Your goal:
All lines in the material containing the word "Coast" need to be copied.

---------- Exercise inputs

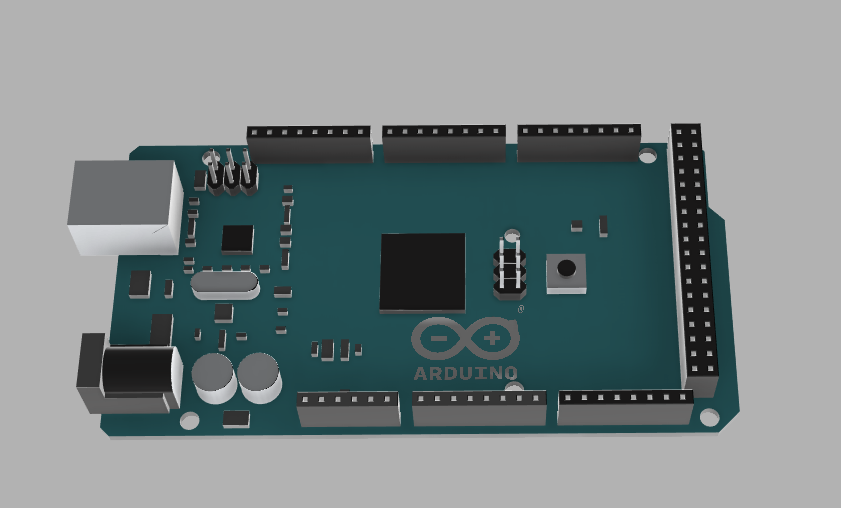
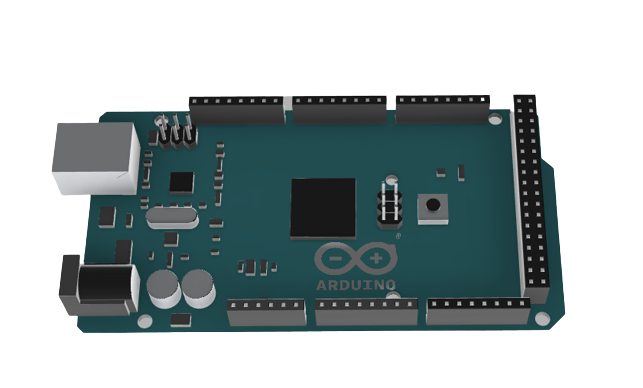
switch ardu image

diff --git a/pages/result.md b/pages/result.md
@@ -11,6 +11,7 @@
 <h3> Robot core body </h3>
 
 ![Image of robot](../imgs/cruiser-core.png "Coast Cleanup Cruiser")
+
 <ul> 
     <li> Conveyer belt and olds trash collection bins </li> 
     <li> Includes batteries and top-mounted solar pannels </li> 
@@ -20,6 +21,7 @@
 <h3> Robot arm </h3> 
 
 ![Image of robot](../imgs/armv3-whole-closeup.png "Coast Cleanup Cruiser")
+
 <ul> 
     <li> Funnels trash towards center </li> 
     <li> Uses a wire mesh to target medium-sized trash and limit sand collection</li> 
@@ -28,6 +30,7 @@
 <h3> Watertight electronics enclosure </h3> 
 
 ![img](../imgs/electronics-box.png)
+
 <ul> 
     <li> Mounted at rear for convenient access </li> 
     <li> Great location for microcontroller and DC motor drivers </li> 
@@ -37,7 +40,9 @@
 <h2> Software </h2>
 
 <h3> General Operation </h3> 
-![img](../imgs/)
+
+![img](../imgs/ard-mega.png)
+
 <ul> 
     <li> Wide range of microcontrollers to choose from </li> 
     <li> Possibility to use Arduino code or MicroPython </li>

--------------------

Output of the task:
 ![Image of robot](../imgs/cruiser-core.png "Coast Cleanup Cruiser")
 ![Image of robot](../imgs/armv3-whole-closeup.png "Coast Cleanup Cruiser")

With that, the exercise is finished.